*** Opening of DATA SHOWN ***

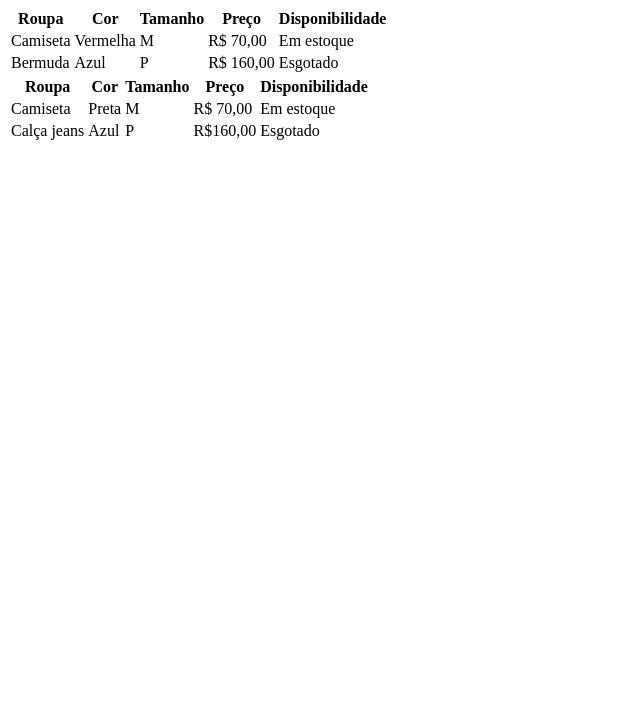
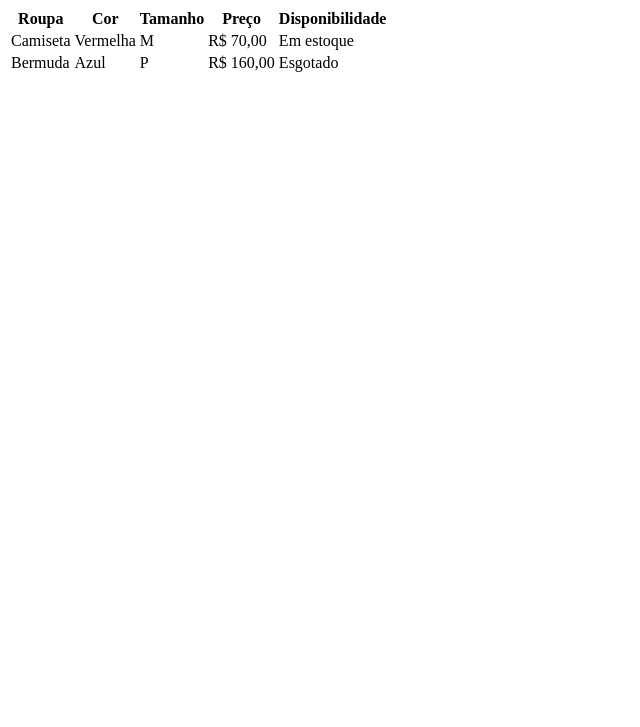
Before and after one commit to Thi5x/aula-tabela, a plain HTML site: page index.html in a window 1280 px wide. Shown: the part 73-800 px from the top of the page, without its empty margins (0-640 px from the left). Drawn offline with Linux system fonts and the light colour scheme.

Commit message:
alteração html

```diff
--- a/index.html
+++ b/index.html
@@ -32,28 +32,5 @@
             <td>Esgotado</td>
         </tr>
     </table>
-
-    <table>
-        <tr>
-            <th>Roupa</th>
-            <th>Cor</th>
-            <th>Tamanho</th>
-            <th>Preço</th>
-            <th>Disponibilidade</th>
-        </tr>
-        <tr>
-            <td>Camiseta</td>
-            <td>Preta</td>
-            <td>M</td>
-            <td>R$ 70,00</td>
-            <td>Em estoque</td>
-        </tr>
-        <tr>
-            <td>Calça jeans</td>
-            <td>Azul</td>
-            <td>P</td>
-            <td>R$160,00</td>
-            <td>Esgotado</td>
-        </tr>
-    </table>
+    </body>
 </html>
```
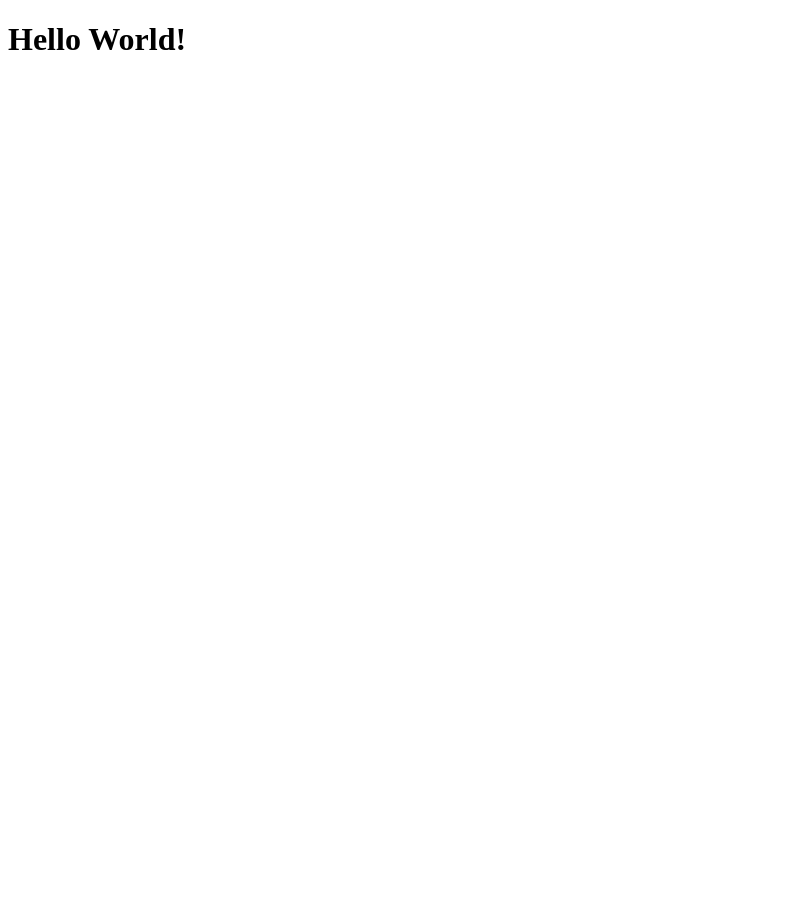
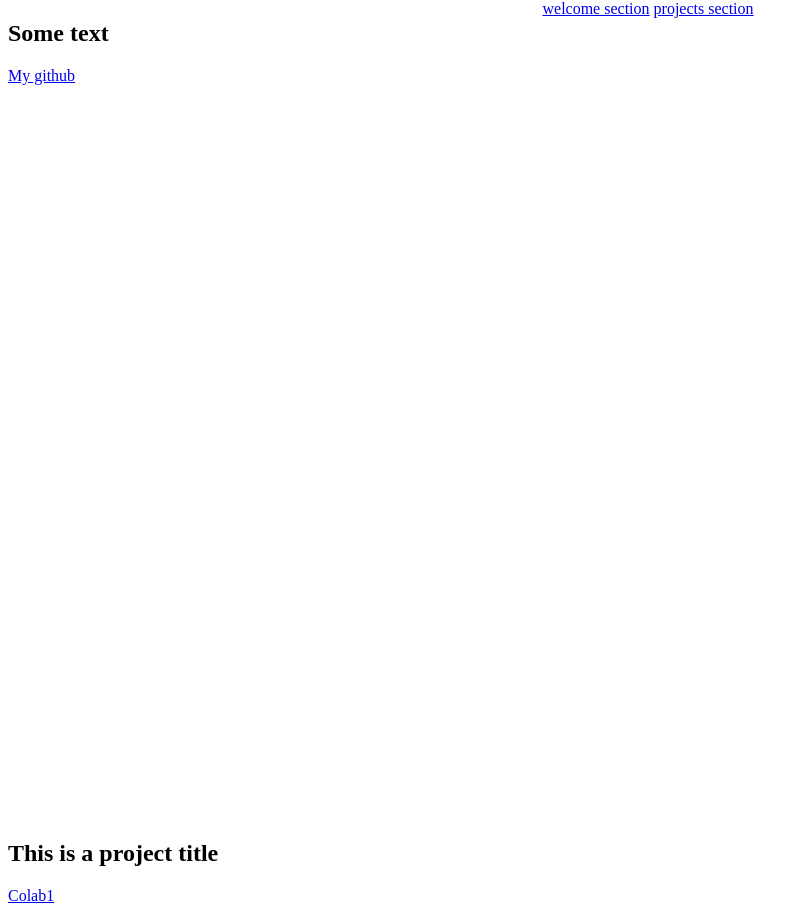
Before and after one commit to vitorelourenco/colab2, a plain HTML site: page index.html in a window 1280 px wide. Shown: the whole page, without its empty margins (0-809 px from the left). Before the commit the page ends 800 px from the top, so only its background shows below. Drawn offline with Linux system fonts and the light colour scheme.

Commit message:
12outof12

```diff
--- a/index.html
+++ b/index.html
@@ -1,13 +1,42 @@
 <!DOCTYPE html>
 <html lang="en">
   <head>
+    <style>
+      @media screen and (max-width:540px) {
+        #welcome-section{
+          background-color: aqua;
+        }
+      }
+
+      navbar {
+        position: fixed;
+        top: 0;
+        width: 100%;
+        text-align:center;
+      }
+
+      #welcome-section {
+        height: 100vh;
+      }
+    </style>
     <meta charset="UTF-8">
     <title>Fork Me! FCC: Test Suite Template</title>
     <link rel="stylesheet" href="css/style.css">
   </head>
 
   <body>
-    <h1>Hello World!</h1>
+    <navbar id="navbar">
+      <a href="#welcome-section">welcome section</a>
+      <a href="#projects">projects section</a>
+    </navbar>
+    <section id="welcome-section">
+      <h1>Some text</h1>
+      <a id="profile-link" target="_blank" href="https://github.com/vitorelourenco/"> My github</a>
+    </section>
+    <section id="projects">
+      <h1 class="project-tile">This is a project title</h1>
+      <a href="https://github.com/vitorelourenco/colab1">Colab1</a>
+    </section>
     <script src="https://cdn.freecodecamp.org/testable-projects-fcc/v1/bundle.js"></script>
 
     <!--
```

*** Close of DATA SHOWN ***

_TASK INSTRUCTIONS_
Restate it all word for word: every record, no pictures.

_TASK RESPONSE_
Before and after one commit to Thi5x/aula-tabela, a plain HTML site: page index.html in a window 1280 px wide. Shown: the part 73-800 px from the top of the page, without its empty margins (0-640 px from the left). Drawn offline with Linux system fonts and the light colour scheme.

Commit message:
alteração html

```diff
--- a/index.html
+++ b/index.html
@@ -32,28 +32,5 @@
             <td>Esgotado</td>
         </tr>
     </table>
-
-    <table>
-        <tr>
-            <th>Roupa</th>
-            <th>Cor</th>
-            <th>Tamanho</th>
-            <th>Preço</th>
-            <th>Disponibilidade</th>
-        </tr>
-        <tr>
-            <td>Camiseta</td>
-            <td>Preta</td>
-            <td>M</td>
-            <td>R$ 70,00</td>
-            <td>Em estoque</td>
-        </tr>
-        <tr>
-            <td>Calça jeans</td>
-            <td>Azul</td>
-            <td>P</td>
-            <td>R$160,00</td>
-            <td>Esgotado</td>
-        </tr>
-    </table>
+    </body>
 </html>
```
Before and after one commit to vitorelourenco/colab2, a plain HTML site: page index.html in a window 1280 px wide. Shown: the whole page, without its empty margins (0-809 px from the left). Before the commit the page ends 800 px from the top, so only its background shows below. Drawn offline with Linux system fonts and the light colour scheme.

Commit message:
12outof12

```diff
--- a/index.html
+++ b/index.html
@@ -1,13 +1,42 @@
 <!DOCTYPE html>
 <html lang="en">
   <head>
+    <style>
+      @media screen and (max-width:540px) {
+        #welcome-section{
+          background-color: aqua;
+        }
+      }
+
+      navbar {
+        position: fixed;
+        top: 0;
+        width: 100%;
+        text-align:center;
+      }
+
+      #welcome-section {
+        height: 100vh;
+      }
+    </style>
     <meta charset="UTF-8">
     <title>Fork Me! FCC: Test Suite Template</title>
     <link rel="stylesheet" href="css/style.css">
   </head>
 
   <body>
-    <h1>Hello World!</h1>
+    <navbar id="navbar">
+      <a href="#welcome-section">welcome section</a>
+      <a href="#projects">projects section</a>
+    </navbar>
+    <section id="welcome-section">
+      <h1>Some text</h1>
+      <a id="profile-link" target="_blank" href="https://github.com/vitorelourenco/"> My github</a>
+    </section>
+    <section id="projects">
+      <h1 class="project-tile">This is a project title</h1>
+      <a href="https://github.com/vitorelourenco/colab1">Colab1</a>
+    </section>
     <script src="https://cdn.freecodecamp.org/testable-projects-fcc/v1/bundle.js"></script>
 
     <!--
```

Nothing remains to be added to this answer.